As students return to school after the Easter holidays — unconditioned to waking up at 7am and nursing chocolate hangovers — we here at Oxfam turn our minds to the next high school term project: fair trade.
Term 1 saw students promoting Indigenous health equality in our biggest National Close the Gap Day to date. Term 2 will see students across Australia learning how the choices they make about the products they buy can help work towards building a just world
, without poverty.
Why fair trade?
Trade can be a positive instrument for generating wealth and lifting people out of poverty. On the other hand, unfair trade practices and poor trade regulation can lead to the exploitation of workers. Oxfam’s work on fair trade and labour rights
calls on businesses and governments to address instances where workers are paid inadequately and are forced to work in poor conditions.
Students can engage with this issue by considering how their own choices as budding consumers can be inadvertently implicated in the exploitation of workers. The clothes we buy are often produced in unsafe working environments in the developing world, where men, women and children work long hours in inhumane conditions for meagre pay.
Starting the revolution
In April 2013, Rana Plaza (a factory in Bangladesh that produced clothing for major fashion brands) collapsed, killing 1,130 people and injuring over 2,500. The collapse happened after safety warnings were ignored by management staff.
This tragedy led to major Australian brands such as Cotton On, Kmart, Target, Forever New, Woolworths and Pacific Brands signing the Bangladesh Fire and Building Safety Accord: an action championed by Oxfam.
But simply signing up is not enough.
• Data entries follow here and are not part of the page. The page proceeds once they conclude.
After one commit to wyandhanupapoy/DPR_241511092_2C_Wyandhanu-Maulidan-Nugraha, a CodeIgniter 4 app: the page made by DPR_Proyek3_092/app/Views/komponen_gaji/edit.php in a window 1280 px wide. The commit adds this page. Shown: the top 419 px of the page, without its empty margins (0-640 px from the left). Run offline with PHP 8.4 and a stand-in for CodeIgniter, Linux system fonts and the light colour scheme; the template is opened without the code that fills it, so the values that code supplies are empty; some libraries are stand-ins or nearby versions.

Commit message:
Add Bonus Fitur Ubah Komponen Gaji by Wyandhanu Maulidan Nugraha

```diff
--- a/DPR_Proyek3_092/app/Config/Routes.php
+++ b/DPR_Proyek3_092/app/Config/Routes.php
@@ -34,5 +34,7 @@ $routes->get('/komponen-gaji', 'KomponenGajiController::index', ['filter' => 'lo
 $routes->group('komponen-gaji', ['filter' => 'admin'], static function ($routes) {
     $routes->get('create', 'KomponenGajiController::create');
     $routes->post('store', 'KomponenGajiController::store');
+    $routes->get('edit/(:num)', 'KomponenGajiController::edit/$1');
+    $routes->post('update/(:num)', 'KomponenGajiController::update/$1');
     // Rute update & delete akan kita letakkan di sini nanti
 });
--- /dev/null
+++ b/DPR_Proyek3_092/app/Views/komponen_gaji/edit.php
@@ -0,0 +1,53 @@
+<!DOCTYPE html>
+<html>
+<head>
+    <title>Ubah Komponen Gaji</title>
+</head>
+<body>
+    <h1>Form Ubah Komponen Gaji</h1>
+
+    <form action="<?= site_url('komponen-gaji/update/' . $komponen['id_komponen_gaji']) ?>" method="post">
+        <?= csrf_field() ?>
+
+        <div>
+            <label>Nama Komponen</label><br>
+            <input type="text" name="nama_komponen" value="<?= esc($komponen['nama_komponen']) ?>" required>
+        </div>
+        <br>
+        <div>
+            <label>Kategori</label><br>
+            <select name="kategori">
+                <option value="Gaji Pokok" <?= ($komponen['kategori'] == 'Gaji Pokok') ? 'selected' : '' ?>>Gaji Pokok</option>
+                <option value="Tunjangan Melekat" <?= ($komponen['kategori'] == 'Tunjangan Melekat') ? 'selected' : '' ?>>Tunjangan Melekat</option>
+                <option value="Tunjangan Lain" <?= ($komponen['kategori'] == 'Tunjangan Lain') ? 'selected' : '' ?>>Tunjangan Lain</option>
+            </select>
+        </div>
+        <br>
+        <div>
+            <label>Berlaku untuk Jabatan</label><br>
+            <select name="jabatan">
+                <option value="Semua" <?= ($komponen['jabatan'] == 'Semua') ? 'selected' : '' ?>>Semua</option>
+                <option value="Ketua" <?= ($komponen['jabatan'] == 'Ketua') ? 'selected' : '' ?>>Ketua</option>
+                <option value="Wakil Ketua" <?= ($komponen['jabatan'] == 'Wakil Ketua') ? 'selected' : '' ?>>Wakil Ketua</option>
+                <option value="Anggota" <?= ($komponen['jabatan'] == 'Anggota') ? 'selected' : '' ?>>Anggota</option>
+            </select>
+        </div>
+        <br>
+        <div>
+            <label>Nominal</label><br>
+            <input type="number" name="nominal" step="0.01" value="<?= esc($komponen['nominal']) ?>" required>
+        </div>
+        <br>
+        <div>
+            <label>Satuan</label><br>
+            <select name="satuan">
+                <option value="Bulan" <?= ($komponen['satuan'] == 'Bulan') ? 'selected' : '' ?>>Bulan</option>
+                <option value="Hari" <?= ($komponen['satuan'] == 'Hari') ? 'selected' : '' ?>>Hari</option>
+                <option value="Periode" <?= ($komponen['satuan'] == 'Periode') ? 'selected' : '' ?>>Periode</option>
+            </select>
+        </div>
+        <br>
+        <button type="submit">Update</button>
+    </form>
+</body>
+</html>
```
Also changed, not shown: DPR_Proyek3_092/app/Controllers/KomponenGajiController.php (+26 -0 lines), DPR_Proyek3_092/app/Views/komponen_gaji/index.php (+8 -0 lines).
This year, Oxfam has partnered with Fashion Revolution to call for full transparency from brands about how our clothes are made.
Transparency means that brands can be held accountable for the working conditions and wages in the factories where their clothes are produced, so we can be sure they are keeping their word to protect the safety and rights of their workers.
Australia’s young people have an important role to play
in calling out exploitation in some of the country’s most loved brands.
Big brands can drive trends in the fashion industry and have the ability to influence huge change in alleviating poverty
and contributing to social change. That’s why it is so critical that we continue to provide education in schools about fair trade to inform the consumer choices of young people.
How does it work?
Students and teachers are invited to upload photos of themselves and the labels of the clothes they’re wearing to Instagram or other social media platforms, with the hashtag #whomademyclothes.
You may also choose to tag the company such as @targetaus or @kmartaus, to directly call upon the company to address their manufacturing transparency and accountability. Other ideas for student activities include running a Fairtrade market stall or staging a Fairtrade fashion parade.
The fair trade project lasts right throughout Term 2, but there are two main events that can serve as focal points for student involvement:
1. Fashion Revolution Week, 18–24 April (ending on the Rana Plaza anniversary)
2. Fair Trade Fortnight, 8–22 May
While the issues of fair trade and exploitation in the fashion industry are highly interlinked, these two events provide schools the opportunity to discuss each issue separately. Schools can focus firstly on the clothing industry, then expand the conversation to incorporate other industries.
Fair Trade Fortnight is also the perfect opportunity to encourage the introduction of Fairtrade tea, coffee, chocolate and other products into the staffrooms at school, or even at your school fetes and other catered events. It’s a small price for big change!
Oxfam provides numerous resources for teachers
to help start this conversation. Our materials follow the “Learn, Think, Act” methodology for teaching global citizenship, encouraging students to first learn about the issue, then think critically about their own perspective which will inform their subsequent actions as consumers.
This methodology is particularly relevant to such a complex, morally challenging issue and can give students the information they need while empowering them to act and exercise their right to be heard. Aimed predominantly at a secondary school audience, the available resources relate to Business, Economics, Commerce and Civics and Citizenship, as well as Global Politics, Home Economics and Food Technology studies.
As students get back into their school uniforms for Term 2, we must consider the unfair trade practices which underpin clothing manufacturing and what we can do to address them
Questions? Email Oxfam’s Schools Program Coordinator
Ask brands who made your clothes
Download the Fashion Revolution toolkit and take action by asking brands #whomademyclothes.